Hey Dan. I don't really have any questions for you, but I'd still like you to see this. I'm just a teenager and in no way have I ever been in a situation that comes close to this, so I don't mean to come off as stuck-up or anything. But I just want to remind you that everything will work out in the end. In fact, this could be an opportunity, because you now know that life should be cherished as much as possible. I want to encourage you to have fun and make memories just for the hell of it, and show your disease that it can't stop you from being amazing.
It seems like you've really gotten the positive attitude down already, so maybe this hasn't helped much, but I just wanted to give my two cents.
This is actually pretty inspirational to me, and I appreciate that you've kinda helped me in a way. If you're so positive at a moment in your life like this, why shouldn't I be?
Anyway. Thanks for reading this, and best wishes :)
Thank you for your kind words!
Before I had the surgeries in London, I was very grumpy, and wasn't a very happy person. Being in hospital 400 miles away from my family was an eye opener, and I realised I wasn't the husband and father I should be. So when I came home, I have been trying my best to be happier, because our lives are hard enough, without having a big grump in the house!
I'm glad that I have helped you in a way :) That's awesome!
Thank you so much :)
Howdy, I'm an EMT, I'm sure you've had some experiences with us. Is there anything I can do if I ever run into a patient with your condition? I haven't heard of it, it's interesting to read about it.
Oh yes, plenty! Hah, they know me by first name basis now, haha.
No, I'm just like any trach patient really, the disease is a slow acting one, and it is very hard to diagnose.
Most EMTs just ask me what it's all about, and how it has affected me. They are very interested though, I guess it's good for them to learn about new things! :)
Have you tried ingesting Cannabis oil as an edible? It seems to be highly beneficial for those suffering with autoimmune diseases.
I am a member of some tracheal stenosis support groups, even though the cause of my stenosis is completely different, the symptoms are the same, so is the treatment.

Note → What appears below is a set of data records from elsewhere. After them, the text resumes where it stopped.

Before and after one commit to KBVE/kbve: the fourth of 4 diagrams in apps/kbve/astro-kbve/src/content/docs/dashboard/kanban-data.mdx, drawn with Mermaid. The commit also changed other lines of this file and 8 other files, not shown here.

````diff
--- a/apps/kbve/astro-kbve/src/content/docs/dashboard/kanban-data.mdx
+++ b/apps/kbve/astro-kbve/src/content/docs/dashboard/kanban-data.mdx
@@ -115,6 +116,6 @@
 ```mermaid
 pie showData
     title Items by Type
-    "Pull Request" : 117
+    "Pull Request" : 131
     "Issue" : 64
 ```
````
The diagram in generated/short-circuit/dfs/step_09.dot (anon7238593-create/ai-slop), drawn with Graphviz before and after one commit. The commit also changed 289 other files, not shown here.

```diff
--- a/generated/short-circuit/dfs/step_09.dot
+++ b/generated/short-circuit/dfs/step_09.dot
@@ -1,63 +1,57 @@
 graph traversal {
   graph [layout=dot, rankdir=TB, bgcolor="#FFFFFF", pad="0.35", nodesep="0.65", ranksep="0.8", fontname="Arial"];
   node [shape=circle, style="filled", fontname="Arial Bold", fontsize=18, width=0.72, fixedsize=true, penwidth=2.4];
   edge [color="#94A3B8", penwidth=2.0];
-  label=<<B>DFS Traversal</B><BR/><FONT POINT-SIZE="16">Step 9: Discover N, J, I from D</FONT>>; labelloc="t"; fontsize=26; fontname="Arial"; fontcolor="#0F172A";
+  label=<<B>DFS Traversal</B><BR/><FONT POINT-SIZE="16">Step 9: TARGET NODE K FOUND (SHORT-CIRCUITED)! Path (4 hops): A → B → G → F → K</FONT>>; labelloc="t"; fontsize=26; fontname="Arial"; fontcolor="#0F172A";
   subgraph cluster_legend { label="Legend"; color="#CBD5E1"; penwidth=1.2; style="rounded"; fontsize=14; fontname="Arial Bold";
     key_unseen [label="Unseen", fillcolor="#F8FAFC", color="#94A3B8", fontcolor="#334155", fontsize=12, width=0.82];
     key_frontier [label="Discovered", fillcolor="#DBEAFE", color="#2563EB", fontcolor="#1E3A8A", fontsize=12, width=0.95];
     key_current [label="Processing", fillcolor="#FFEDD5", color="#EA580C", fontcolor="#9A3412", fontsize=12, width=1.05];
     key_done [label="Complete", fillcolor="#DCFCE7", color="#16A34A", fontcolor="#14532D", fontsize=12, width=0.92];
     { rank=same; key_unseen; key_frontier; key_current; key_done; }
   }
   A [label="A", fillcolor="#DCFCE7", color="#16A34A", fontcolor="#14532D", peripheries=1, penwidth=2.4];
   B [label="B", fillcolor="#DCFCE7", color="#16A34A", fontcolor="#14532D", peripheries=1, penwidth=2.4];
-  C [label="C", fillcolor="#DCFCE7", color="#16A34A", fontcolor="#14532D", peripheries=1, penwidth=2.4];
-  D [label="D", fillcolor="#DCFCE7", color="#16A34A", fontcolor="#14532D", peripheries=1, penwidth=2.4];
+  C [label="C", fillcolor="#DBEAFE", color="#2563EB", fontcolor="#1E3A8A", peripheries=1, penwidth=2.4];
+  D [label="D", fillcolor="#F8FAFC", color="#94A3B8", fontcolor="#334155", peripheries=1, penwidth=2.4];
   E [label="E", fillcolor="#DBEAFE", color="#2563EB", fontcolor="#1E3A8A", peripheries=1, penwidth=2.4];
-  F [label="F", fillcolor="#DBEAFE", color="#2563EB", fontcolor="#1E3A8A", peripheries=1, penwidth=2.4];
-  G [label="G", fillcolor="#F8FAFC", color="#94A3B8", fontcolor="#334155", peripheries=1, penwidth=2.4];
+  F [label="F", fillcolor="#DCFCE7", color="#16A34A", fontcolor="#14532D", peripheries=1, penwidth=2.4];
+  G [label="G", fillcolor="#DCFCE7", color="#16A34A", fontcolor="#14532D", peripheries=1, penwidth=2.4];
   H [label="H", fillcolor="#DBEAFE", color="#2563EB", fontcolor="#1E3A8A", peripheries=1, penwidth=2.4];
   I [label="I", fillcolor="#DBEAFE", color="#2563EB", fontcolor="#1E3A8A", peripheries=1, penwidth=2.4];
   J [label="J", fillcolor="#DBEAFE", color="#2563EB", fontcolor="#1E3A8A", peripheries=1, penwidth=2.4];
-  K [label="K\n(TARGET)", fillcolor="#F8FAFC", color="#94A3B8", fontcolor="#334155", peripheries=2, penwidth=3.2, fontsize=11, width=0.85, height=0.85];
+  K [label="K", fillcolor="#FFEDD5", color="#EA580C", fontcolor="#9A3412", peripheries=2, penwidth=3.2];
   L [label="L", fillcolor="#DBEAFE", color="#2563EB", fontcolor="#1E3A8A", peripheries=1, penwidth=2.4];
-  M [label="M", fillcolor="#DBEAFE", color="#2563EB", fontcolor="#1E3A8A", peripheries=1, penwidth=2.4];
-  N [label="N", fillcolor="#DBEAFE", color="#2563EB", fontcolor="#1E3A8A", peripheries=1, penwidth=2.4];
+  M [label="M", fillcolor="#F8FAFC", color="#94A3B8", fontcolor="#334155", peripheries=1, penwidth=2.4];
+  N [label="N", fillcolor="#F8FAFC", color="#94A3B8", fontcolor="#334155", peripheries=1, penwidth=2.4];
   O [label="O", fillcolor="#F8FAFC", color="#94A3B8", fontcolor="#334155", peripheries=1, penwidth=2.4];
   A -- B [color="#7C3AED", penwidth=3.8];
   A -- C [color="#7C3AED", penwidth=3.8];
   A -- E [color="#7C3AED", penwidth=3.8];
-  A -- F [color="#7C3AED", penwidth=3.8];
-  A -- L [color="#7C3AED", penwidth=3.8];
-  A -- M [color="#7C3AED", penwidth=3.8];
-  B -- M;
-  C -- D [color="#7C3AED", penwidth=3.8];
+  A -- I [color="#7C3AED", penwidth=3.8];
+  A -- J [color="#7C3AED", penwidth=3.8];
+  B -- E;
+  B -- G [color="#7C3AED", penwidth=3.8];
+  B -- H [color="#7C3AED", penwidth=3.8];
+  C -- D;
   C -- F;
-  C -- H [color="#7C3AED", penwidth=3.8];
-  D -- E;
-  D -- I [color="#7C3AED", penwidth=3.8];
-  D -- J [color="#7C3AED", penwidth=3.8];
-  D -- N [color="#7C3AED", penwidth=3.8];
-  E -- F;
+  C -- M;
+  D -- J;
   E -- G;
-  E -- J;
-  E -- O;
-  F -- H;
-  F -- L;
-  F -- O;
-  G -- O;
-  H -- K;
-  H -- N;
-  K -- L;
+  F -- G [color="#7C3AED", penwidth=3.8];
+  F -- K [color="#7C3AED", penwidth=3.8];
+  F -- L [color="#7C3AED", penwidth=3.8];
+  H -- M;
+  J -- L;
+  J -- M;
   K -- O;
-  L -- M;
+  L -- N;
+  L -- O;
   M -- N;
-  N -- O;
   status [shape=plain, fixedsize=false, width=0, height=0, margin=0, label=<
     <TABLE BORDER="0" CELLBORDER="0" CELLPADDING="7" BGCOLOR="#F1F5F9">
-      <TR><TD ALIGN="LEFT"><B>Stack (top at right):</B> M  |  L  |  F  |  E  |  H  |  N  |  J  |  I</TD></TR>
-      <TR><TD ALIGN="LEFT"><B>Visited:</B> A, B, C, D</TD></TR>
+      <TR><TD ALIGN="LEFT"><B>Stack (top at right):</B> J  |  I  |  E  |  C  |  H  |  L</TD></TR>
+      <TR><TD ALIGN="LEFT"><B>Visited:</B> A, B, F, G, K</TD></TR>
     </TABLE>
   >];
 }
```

Some of the members there use CBD oil, and it helps them breathe easier, as they say it is a bronchodilator.
It is illegal here in the UK for now, so I think I may have to wait a while to be able to try it out :(